I tell that story often and remember it more than I tell it. I don't know why I do, for some reason it strikes an internal chord with me. Al Stewart once sang in his song, "Post World War II Blues", "I never met him, so it may seem strange. Don't some people just affect you that way." And that's how it is with me and Aaron Prevatte.
So, every time I see a load haphazardly strapped on, things sliding back and forth untethered each time the brake or accelerator pedal is employed, tangled metal pieces entwined so high, so rusted and so sharp, no one wants to touch them, let alone tie a canvas sheeting over them, and people trying to maintain their footing to steady an awkward upright entertainment system...I think of how easy it would have been to take the extra time to have tied it down right. Sure, it might take you longer than you planned...you're tired and you want to get home as soon as possible, especially before it rains. But that driver in the other car wants to get home as soon as possible, too. NOTHING gives you the right to do a shoddy job and risk ANYONE'S life because you just couldn't bother taking the extra time to do it right.
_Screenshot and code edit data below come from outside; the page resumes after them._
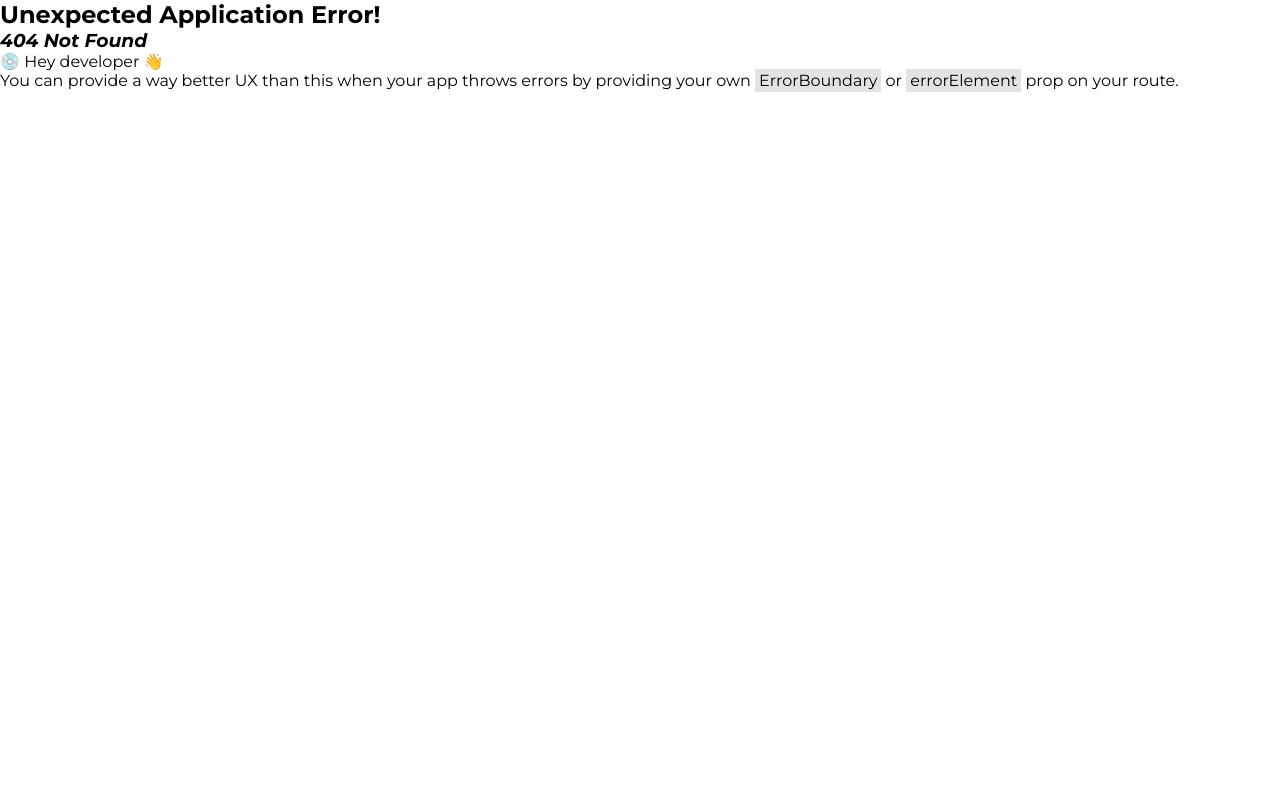
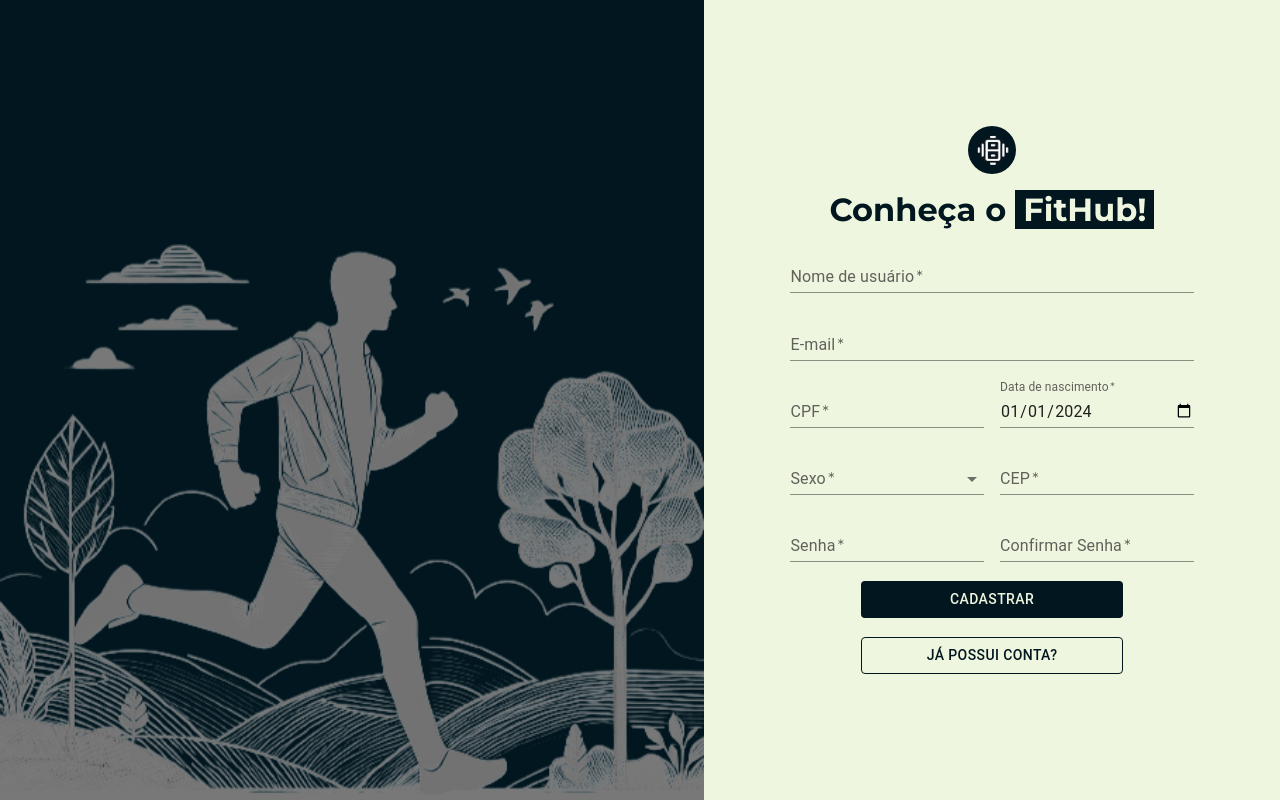
Before and after one commit to yBtyZa/FitHub, a React (Vite) app: page /cadastro-usuario in a window 1280 px wide. Before the commit this address had no page. Built offline with nearby package versions, Linux system fonts and the light colour scheme.

Commit message:
feat: 🎸 (CadastroUsuario) Criando página de cadastro de usuário
Criando página de cadastro de usuário com a lib MUI e react-router-dom

```diff
--- /dev/null
+++ b/src/components/molecules/CFormCadastroUsuario.jsx
@@ -0,0 +1,123 @@
+import stylesCadastro from "../../pages/pagesCSS/CadastroUsuario.module.css";
+import CTextField from "../atoms/CTextField";
+import CButton from "../atoms/CButton";
+import { MenuItem } from "@mui/material";
+
+import { useNavigate } from "react-router-dom";
+
+const options = [
+ {
+  label: "Masculino",
+  value: "Masculino"
+ },
+ {
+  label: "Feminino",
+  value: "Feminino"
+ },
+ {
+  label: "Outro",
+  value: "Outro"
+ }
+];
+
+function CFormCadastroUsuario() {
+ const navigate = useNavigate();
+ function gotoLogin() {
+  navigate("/");
+ }
+ return (
+  <form className={stylesCadastro.formCadastro}>
+   <CTextField
+    required
+    variant="standard"
+    label="Nome de usuário"
+    type="text"
+    fullWidth
+   />
+   <CTextField
+    required
+    variant="standard"
+    label="E-mail"
+    type="email"
+    fullWidth
+   />
+   <div className={stylesCadastro.textFields}>
+    <CTextField
+     required
+     variant="standard"
+     label="CPF"
+     type="number"
+     fullWidth
+    />
+    <CTextField
+     required
+     variant="standard"
+     label="Data de nascimento"
+     type="date"
+     defaultValue="2024-01-01"
+     fullWidth
+    />
+   </div>
+   <div className={stylesCadastro.textFields}>
+    <CTextField
+     required
+     id="standard-select-currency"
+     variant="standard"
+     label="Sexo"
+     select
+     defaultValue=""
+     fullWidth>
+     {options.map((option, index) => (
+      <MenuItem key={index} value={option.value}>
+       {option.label}
+      </MenuItem>
+     ))}
+    </CTextField>
+    <CTextField
+     required
+     variant="standard"
+     label="CEP"
+     type="number"
+     fullWidth
+    />
+   </div>
+   <div className={stylesCadastro.textFields}>
+    <CTextField
+     required
+     variant="standard"
+     label="Senha"
+     type="password"
+     fullWidth
+    />
+    <CTextField
+     required
+     variant="standard"
+     label="Confirmar Senha"
+     type="password"
+     fullWidth
+    />
+   </div>
+   <CButton
+    className={stylesCadastro.button}
+    sx={{
+     backgroundColor: "#01161e",
+     color: "#eff6e0",
+     "&:hover": { backgroundColor: "#124559", color: "#eff6e0" }
+    }}>
+    Cadastrar
+   </CButton>
+   <CButton
+    onClick={gotoLogin}
+    variant="outlined"
+    sx={{
+     color: "#01161e",
+     borderColor: "#01161e",
+     "&:hover": { borderColor: "#AEC3B0" }
+    }}>
+    Já possui conta?
+   </CButton>
+  </form>
+ );
+}
+
+export default CFormCadastroUsuario;
--- a/src/components/molecules/CFormLogin.jsx
+++ b/src/components/molecules/CFormLogin.jsx
@@ -18,6 +18,7 @@ function CFormLogin() {
     }}>
     Entrar
    </CButton>
+   <Link to={"/cadastro-usuario"} className={styles.link}>
     <CButton
      variant="outlined"
      sx={{
@@ -27,6 +28,7 @@ function CFormLogin() {
      }}>
      Cadastre-se
     </CButton>
+   </Link>
   </form>
  );
 }
--- /dev/null
+++ b/src/components/organisms/CFomrCadastroUsuarioContainer.jsx
@@ -0,0 +1,17 @@
+import styles from "../../pages/pagesCSS/Login.module.css";
+import CFitHubLogo from "../atoms/CFitHubLogo";
+import CFormCadastroUsuario from "../molecules/CFormCadastroUsuario";
+
+function CFormCadastroUsuarioContainer() {
+ return (
+  <div className={styles.formLogin}>
+   <CFitHubLogo className={styles.logo} />
+   <h1>
+    Conheça o <span className={styles.name}>FitHub!</span>
+   </h1>
+   <CFormCadastroUsuario />
+  </div>
+ );
+}
+
+export default CFormCadastroUsuarioContainer;
--- /dev/null
+++ b/src/components/templates/CTemplateCadastroUsuario.jsx
@@ -0,0 +1,13 @@
+import styles from "../../pages/pagesCSS/Login.module.css";
+import CFormCadastroUsuarioContainer from "../organisms/CFomrCadastroUsuarioContainer";
+
+function CTemplateCadastroUsuario() {
+ return (
+  <div className={styles.container}>
+   <div className={styles.imgLogin}></div>
+   <CFormCadastroUsuarioContainer />
+  </div>
+ );
+}
+
+export default CTemplateCadastroUsuario;
--- /dev/null
+++ b/src/pages/CadastroUsuario.jsx
@@ -0,0 +1,7 @@
+import CTemplateCadastroUsuario from "../components/templates/CTemplateCadastroUsuario";
+
+function CadastroUsuario() {
+ return <CTemplateCadastroUsuario />;
+}
+
+export default CadastroUsuario;
--- /dev/null
+++ b/src/pages/pagesCSS/CadastroUsuario.module.css
@@ -0,0 +1,19 @@
+.formCadastro {
+    display: flex;
+    flex-direction: column;
+    justify-content: center;
+    align-items: center;
+    width: 70%;
+    gap: 1.2rem;
+}
+
+.textFields {
+    display: flex;
+    justify-content: space-between;
+    width: 100%;
+    gap: 1rem;
+}
+
+.formCadastro button {
+    width: 65%;
+}
--- a/src/pages/pagesCSS/Login.module.css
+++ b/src/pages/pagesCSS/Login.module.css
@@ -52,3 +52,8 @@ a {
     background-color: #01161e;
     padding: 0 0.5rem;
 }
+
+
+.link button {
+    width: 100%;
+}
```
Also changed, not shown: src/routers/router.jsx (+23 -18 lines). Lines whose indentation alone changed are shown as unchanged.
And if you feel compelled to do this and I see you on the road or highway...I will call 9-1-1 on you. I've done it before - I'll do it again. It's just not a chance I'm willing to take. I couldn't live with the fact of finding out I could have possibly prevented an accident and didn't call. Hopefully I've made a difference...hopefully someone who reads this will choose to make a difference, too...whether by calling the police or tying their load down better, or by not trying to wing it with holding that mattress down with their hands alone.
If that mattress flies off and maims or kills someone, trust me, you're NEVER going to get ONE good night's sleep on it...probably not for the rest of your life. No matter how many times you buy a new one and have it delivered properly and safely...you still won't be able to get rid of those recurring dreams.
Is that really a risk you are willing to take?
Vehicle-related road debris (VRRD) accidents are typically totally avoidable...and they are responsible for a fair share of accidents and deaths each and every year.
The "AAA Foundation for Traffic Safety" breaks down Alabama's facts regarding VRRD on Page 42: http://www.aaafoundation.org/pdf/vrrd.pdf . "Triple A's site can be found here: http://www.aaafoundation.org/home/
This blog was inspired by the unfortunate accident which befell Aaron Prevatte and is dedicated to his memory and to the memory of many others who also lost their lives by individuals who took shortcuts, used inferior materials to secure their loads, or who really shouldn't have been driving with loads the way they did...be it rain, snow, too fast, bad brakes, etc.
If we choose now to remember in vain...these memories will only continue to grow in numbers. If we choose now to remember with actions and words...perhaps one day there will be only distant memories.
(Originally written but never published in 2005.)